» **Exercise instructions**: Your answer should be every line of the records that contains the word "background", copied as it stands.

::: Data to process

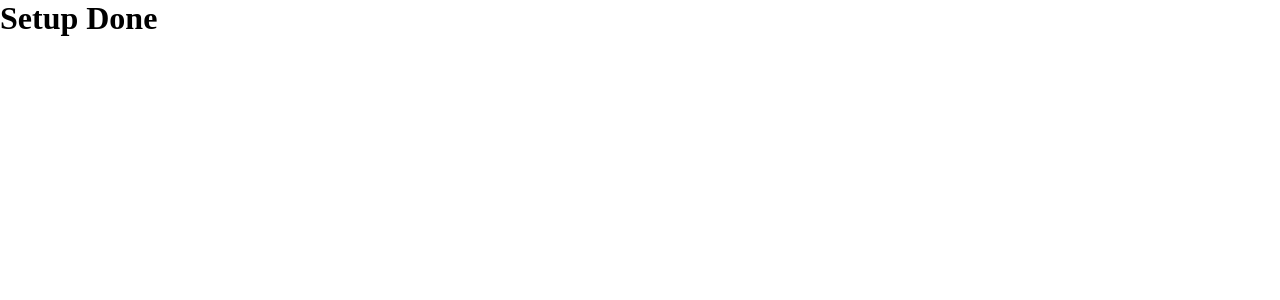
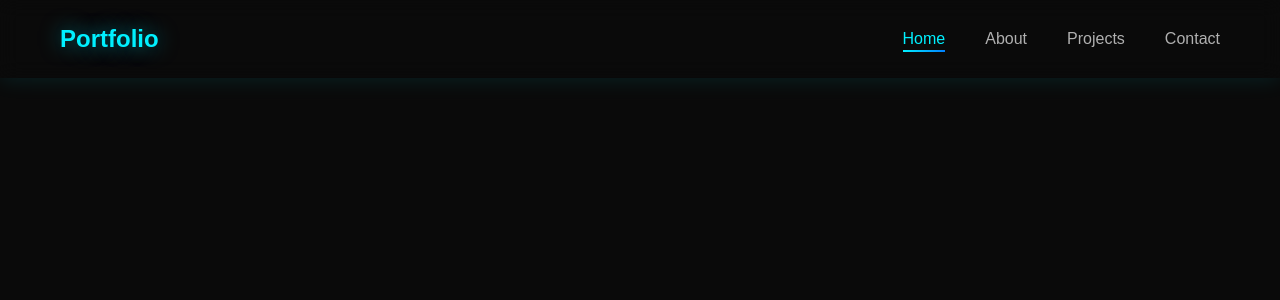
Before and after one commit to kaushal-kundu-01/personal-portfolio, a React (Vite) app: page / in a window 1280 px wide. Shown: the top 300 px of the page. Built offline with nearby package versions, Linux system fonts and the light colour scheme.

Commit message:
navbar completed

```diff
--- a/index.html
+++ b/index.html
@@ -4,7 +4,7 @@
 <head>
   <meta charset="UTF-8" />
   <meta name="viewport" content="width=device-width, initial-scale=1.0" />
-  <title>personal-portfolio</title>
+  <title>My Portfolio</title>
 </head>
 
 <body>
--- a/src/App.jsx
+++ b/src/App.jsx
@@ -2,7 +2,31 @@ function App() {
 
   return (
     <>
-      <h1>Setup Done</h1>
+      {/* Fixed Navbar */}
+      <nav className="navbar">
+        <div className="nav-container">
+          <div className="nav-logo">Portfolio</div>
+          <ul className="nav-menu">
+            <li className="nav-item">
+              <a href="#home" className="nav-link active">Home</a>
+            </li>
+            <li className="nav-item">
+              <a href="#about" className="nav-link">About</a>
+            </li>
+            <li className="nav-item">
+              <a href="#projects" className="nav-link">Projects</a>
+            </li>
+            <li className="nav-item">
+              <a href="#contact" className="nav-link">Contact</a>
+            </li>
+          </ul>
+          <div className="hamburger">
+            <span className="bar"></span>
+            <span className="bar"></span>
+            <span className="bar"></span>
+          </div>
+        </div>
+      </nav>
     </>
   )
 }
--- a/src/index.css
+++ b/src/index.css
@@ -3,3 +3,108 @@
     padding: 0;
     box-sizing: border-box;
 }
+
+:root {
+    --bg-dark: #0a0a0a;
+    --bg-darker: #050505;
+    --text-primary: #ffffff;
+    --text-secondary: #b0b0b0;
+    --accent-cyan: #00f0ff;
+    --accent-blue: #0080ff;
+    --accent-purple: #a855f7;
+    --accent-pink: #ec4899;
+    --glow-cyan: rgba(0, 240, 255, 0.5);
+    --glow-blue: rgba(0, 128, 255, 0.5);
+    --glow-purple: rgba(168, 85, 247, 0.5);
+}
+
+html {
+    scroll-behavior: smooth;
+}
+
+body {
+    font-family: 'Poppins', sans-serif;
+    background-color: var(--bg-dark);
+    color: var(--text-primary);
+    line-height: 1.6;
+    overflow-x: hidden;
+}
+
+.navbar {
+    position: fixed;
+    top: 0;
+    width: 100%;
+    background: rgba(10, 10, 10, 0.9);
+    backdrop-filter: blur(10px);
+    z-index: 1000;
+    padding: 20px 0;
+    box-shadow: 0 2px 20px rgba(0, 240, 255, 0.1);
+    transition: all 0.3s ease;
+}
+
+.nav-container {
+    max-width: 1200px;
+    margin: 0 auto;
+    padding: 0 20px;
+    display: flex;
+    justify-content: space-between;
+    align-items: center;
+}
+
+.nav-logo {
+    font-size: 1.5rem;
+    font-weight: 700;
+    color: var(--accent-cyan);
+    text-shadow: 0 0 20px var(--glow-cyan);
+}
+
+.nav-menu {
+    display: flex;
+    list-style: none;
+    gap: 40px;
+}
+
+.nav-link {
+    color: var(--text-secondary);
+    text-decoration: none;
+    font-weight: 500;
+    transition: all 0.3s ease;
+    position: relative;
+    padding: 5px 0;
+}
+
+.nav-link::after {
+    content: '';
+    position: absolute;
+    bottom: 0;
+    left: 0;
+    width: 0;
+    height: 2px;
+    background: linear-gradient(90deg, var(--accent-cyan), var(--accent-blue));
+    transition: width 0.3s ease;
+}
+
+.nav-link:hover,
+.nav-link.active {
+    color: var(--accent-cyan);
+}
+
+.nav-link:hover::after,
+.nav-link.active::after {
+    width: 100%;
+}
+
+.hamburger {
+    display: none;
+    flex-direction: column;
+    cursor: pointer;
+    gap: 5px;
+}
+
+.bar {
+    width: 25px;
+    height: 3px;
+    background: var(--accent-cyan);
+    transition: all 0.3s ease;
+    border-radius: 3px;
+}
```
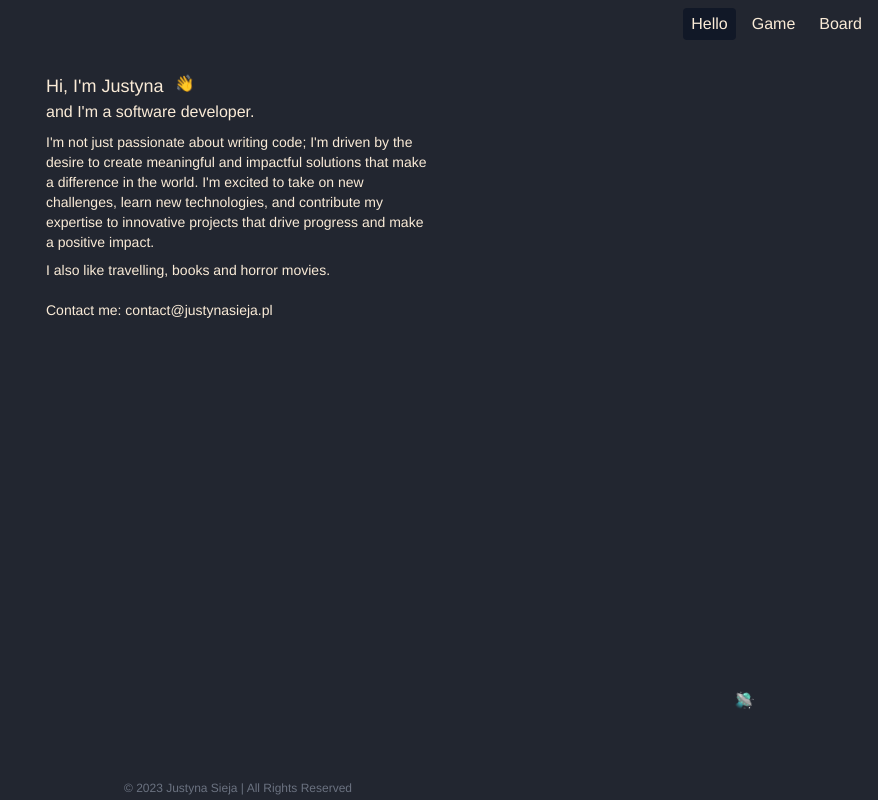
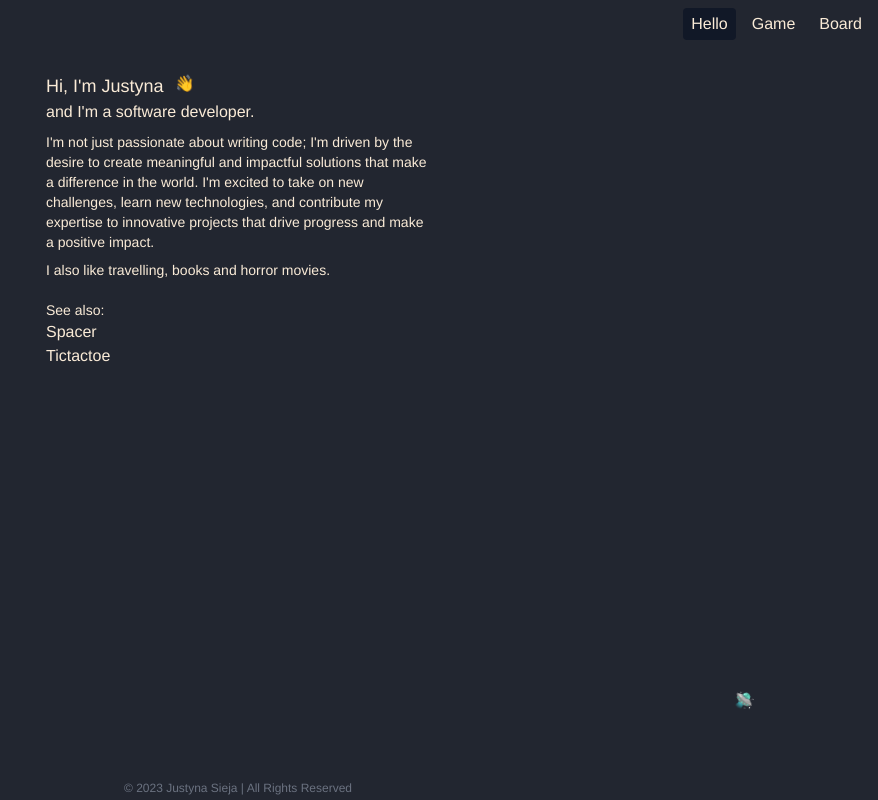
Before and after one commit to Lavaret/mypage, a Vue app: page / in a window 1280 px wide. Shown: the whole page, without its empty margins (402-1280 px from the left). Built offline with nearby package versions, Linux system fonts and the light colour scheme; the HTML template or start-up script is replaced by a standard one; a web font is replaced by a local one.

Commit message:
new links

```diff
--- a/src/components/HelloWorld.vue
+++ b/src/components/HelloWorld.vue
@@ -7,7 +7,11 @@
     <p>and I'm a software developer.</p>
     <p class="mt-2 text-sm">I'm not just passionate about writing code; I'm driven by the desire to create meaningful and impactful solutions that make a difference in the world. I'm excited to take on new challenges, learn new technologies, and contribute my expertise to innovative projects that drive progress and make a positive impact.</p>
     <p class="mt-2 text-sm">I also like travelling, books and horror movies.</p>
-    <p class="mt-5 text-sm">Contact me: contact@justynasieja.pl</p>
+    <p class="mt-5 text-sm">See also:</p>
+    <ul>
+      <li><a href="https://hopeful-lovelace-0427e2.netlify.app/">Spacer</a></li>
+      <li><a href="https://gallant-albattani-4a9ed5.netlify.app/">Tictactoe</a></li>
+    </ul>
   </div>
 
 </template>
```
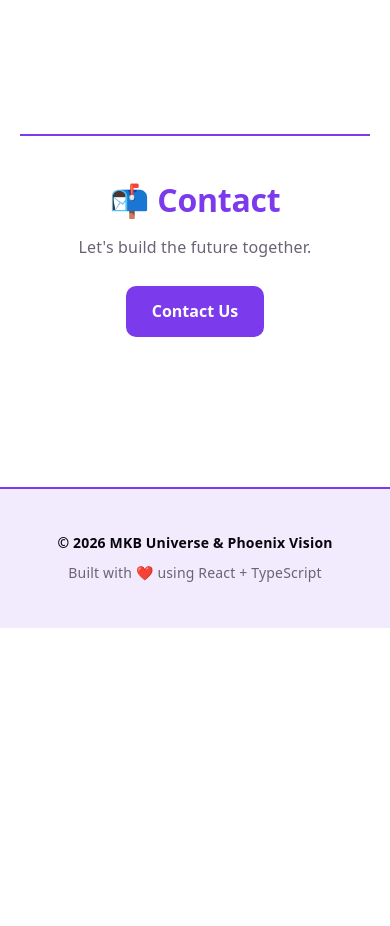
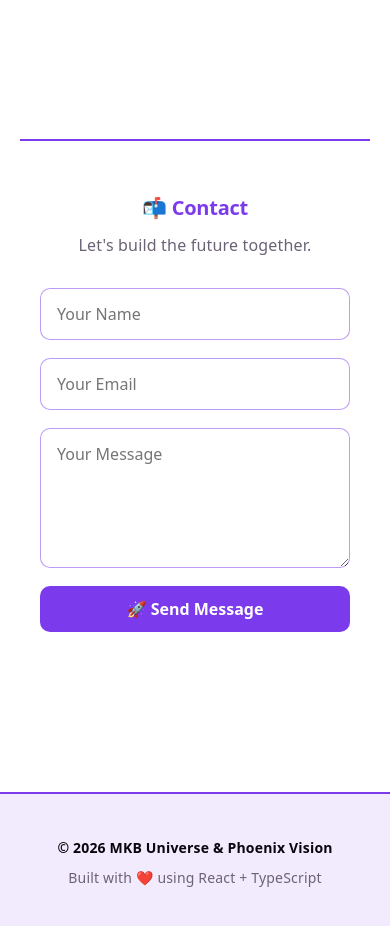
Before and after one commit to CaptainNil/MKB-Universe-Phoenix, a React (Vite) app in the folder website/: page / in a window 390 px wide. Shown: the part 4780-5706 px from the top of the page. Before the commit the page ends 5408 px from the top, so only its background shows below. Built offline with nearby package versions, Linux system fonts and the light colour scheme.

Commit message:
Add contact form validation

```diff
--- a/website/src/components/Contact/Contact.css
+++ b/website/src/components/Contact/Contact.css
@@ -1,57 +1,118 @@
 .contact {
-  max-width: 900px;
-  margin: 60px auto 0;
-  padding: 60px 20px;
+  margin-top: 50px;
+  padding: 70px 20px;
   text-align: center;
   border-top: 2px solid var(--accent);
 }
 
 .contact h2 {
   color: var(--accent);
-  font-size: clamp(2rem, 5vw, 2.8rem);
   margin-bottom: 15px;
 }
 
-.contact p {
-  margin: 0 auto 25px;
+.contact > p {
+  margin-bottom: 30px;
   color: var(--text);
-  font-size: 18px;
-  line-height: 1.7;
 }
 
-.contact button {
+.contact-form {
+  width: min(100%, 650px);
+  margin: 0 auto;
+  display: flex;
+  flex-direction: column;
+  gap: 18px;
+}
+
+.contact-form input,
+.contact-form textarea {
+  width: 100%;
+  box-sizing: border-box;
+  padding: 14px 16px;
+  border: 1px solid var(--accent-border);
+  border-radius: 10px;
+  background: var(--surface);
+  color: var(--text-h);
+  font-family: var(--sans);
+  font-size: 16px;
+  outline: none;
+  transition:
+    border-color 0.3s ease,
+    box-shadow 0.3s ease,
+    transform 0.3s ease;
+}
+
+.contact-form input:focus,
+.contact-form textarea:focus {
+  border-color: var(--accent);
+  box-shadow: 0 0 0 3px var(--accent-bg);
+}
+
+.contact-form textarea {
+  resize: vertical;
+  min-height: 140px;
+}
+
+.contact-form button {
+  align-self: center;
+  padding: 12px 26px;
+  border: none;
+  border-radius: 10px;
   background: var(--accent);
   color: #ffffff;
-  border: 2px solid var(--accent);
-  padding: 12px 24px;
-  border-radius: 10px;
-  font: inherit;
+  font-size: 16px;
   font-weight: 600;
   cursor: pointer;
   transition:
-    background 0.3s ease,
     transform 0.3s ease,
-    box-shadow 0.3s ease;
+    box-shadow 0.3s ease,
+    background 0.3s ease;
 }
 
-.contact button:hover {
-  background: #7c3aed;
+.contact-form button:hover {
+  background: var(--accent-light);
   transform: translateY(-3px);
-  box-shadow: 0 8px 20px rgba(124, 58, 237, 0.3);
+  box-shadow: var(--shadow);
 }
 
-.contact button:focus-visible {
-  outline: 2px solid var(--accent);
-  outline-offset: 3px;
+.contact-message {
+  width: min(100%, 650px);
+  box-sizing: border-box;
+  margin: 30px auto 0;
+  padding: 20px;
+  border: 1px solid var(--accent-border);
+  border-radius: 12px;
+  background: var(--surface-soft);
+  color: var(--text);
+}
+
+.contact-message h3 {
+  margin-top: 0;
+  color: var(--accent);
 }
 
 @media (max-width: 768px) {
   .contact {
-    margin-top: 45px;
-    padding: 45px 20px;
+    padding: 55px 20px;
   }
 
-  .contact p {
-    font-size: 1rem;
+  .contact-form {
+    width: 100%;
+  }
+
+  .contact-form button {
+    width: 100%;
   }
 }
+
+.form-group {
+  display: flex;
+  flex-direction: column;
+  gap: 6px;
+  text-align: left;
+}
+
+.form-error {
+  color: #dc2626;
+  font-size: 14px;
+  padding-left: 4px;
+}
--- a/website/src/components/Contact/Contact.tsx
+++ b/website/src/components/Contact/Contact.tsx
@@ -1,13 +1,112 @@
+import { useState } from "react";
 import "./Contact.css";
 
 function Contact() {
+  const [name, setName] = useState("");
+  const [email, setEmail] = useState("");
+  const [message, setMessage] = useState("");
+
+  const [errors, setErrors] = useState({
+    name: "",
+    email: "",
+    message: "",
+  });
+
+  const [submitted, setSubmitted] = useState(false);
+
+  const handleSubmit = (event: React.FormEvent<HTMLFormElement>) => {
+    event.preventDefault();
+
+    const newErrors = {
+      name: "",
+      email: "",
+      message: "",
+    };
+
+    if (!name.trim()) {
+      newErrors.name = "Please enter your name.";
+    }
+
+    if (!email.trim()) {
+      newErrors.email = "Please enter your email.";
+    } else if (!/\S+@\S+\.\S+/.test(email)) {
+      newErrors.email = "Please enter a valid email address.";
+    }
+
+    if (!message.trim()) {
+      newErrors.message = "Please enter your message.";
+    }
+
+    setErrors(newErrors);
+
+    if (newErrors.name || newErrors.email || newErrors.message) {
+      setSubmitted(false);
+      return;
+    }
+
+    setSubmitted(true);
+  };
+
   return (
     <section id="contact" className="contact">
       <h2>📬 Contact</h2>
 
       <p>Let's build the future together.</p>
 
-      <button>Contact Us</button>
+      <form className="contact-form" onSubmit={handleSubmit}>
+        <div className="form-group">
+          <input
+            type="text"
+            placeholder="Your Name"
+            value={name}
+            onChange={(event) => {
+              setName(event.target.value);
+              setSubmitted(false);
+            }}
+          />
+          {errors.name && <span className="form-error">{errors.name}</span>}
+        </div>
+
+        <div className="form-group">
+          <input
+            type="email"
+            placeholder="Your Email"
+            value={email}
+            onChange={(event) => {
+              setEmail(event.target.value);
+              setSubmitted(false);
+            }}
+          />
+          {errors.email && <span className="form-error">{errors.email}</span>}
+        </div>
+
+        <div className="form-group">
+          <textarea
+            placeholder="Your Message"
+            value={message}
+            onChange={(event) => {
+              setMessage(event.target.value);
+              setSubmitted(false);
+            }}
+            rows={5}
+          />
+          {errors.message && (
+            <span className="form-error">{errors.message}</span>
+          )}
+        </div>
+
+        <button type="submit">🚀 Send Message</button>
+      </form>
+
+      {submitted && (
+        <div className="contact-message">
+          <h3>✅ Message Ready!</h3>
+
+          <p>
+            Thank you, {name}! Your message has been prepared successfully.
+          </p>
+        </div>
+      )}
     </section>
   );
 }
```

::::::

» **Solution to the exercise**:
+    background-color: var(--bg-dark);
+    background: rgba(10, 10, 10, 0.9);
+    background: linear-gradient(90deg, var(--accent-cyan), var(--accent-blue));
+    background: var(--accent-cyan);
Before and after one commit to CaptainNil/MKB-Universe-Phoenix, a React (Vite) app in the folder website/: page / in a window 390 px wide. Shown: the part 4780-5706 px from the top of the page. Before the commit the page ends 5408 px from the top, so only its background shows below. Built offline with nearby package versions, Linux system fonts and the light colour scheme.
+  background: var(--surface);
   background: var(--accent);
-    background 0.3s ease,
+    background 0.3s ease;
-  background: #7c3aed;
+  background: var(--accent-light);
+  background: var(--surface-soft);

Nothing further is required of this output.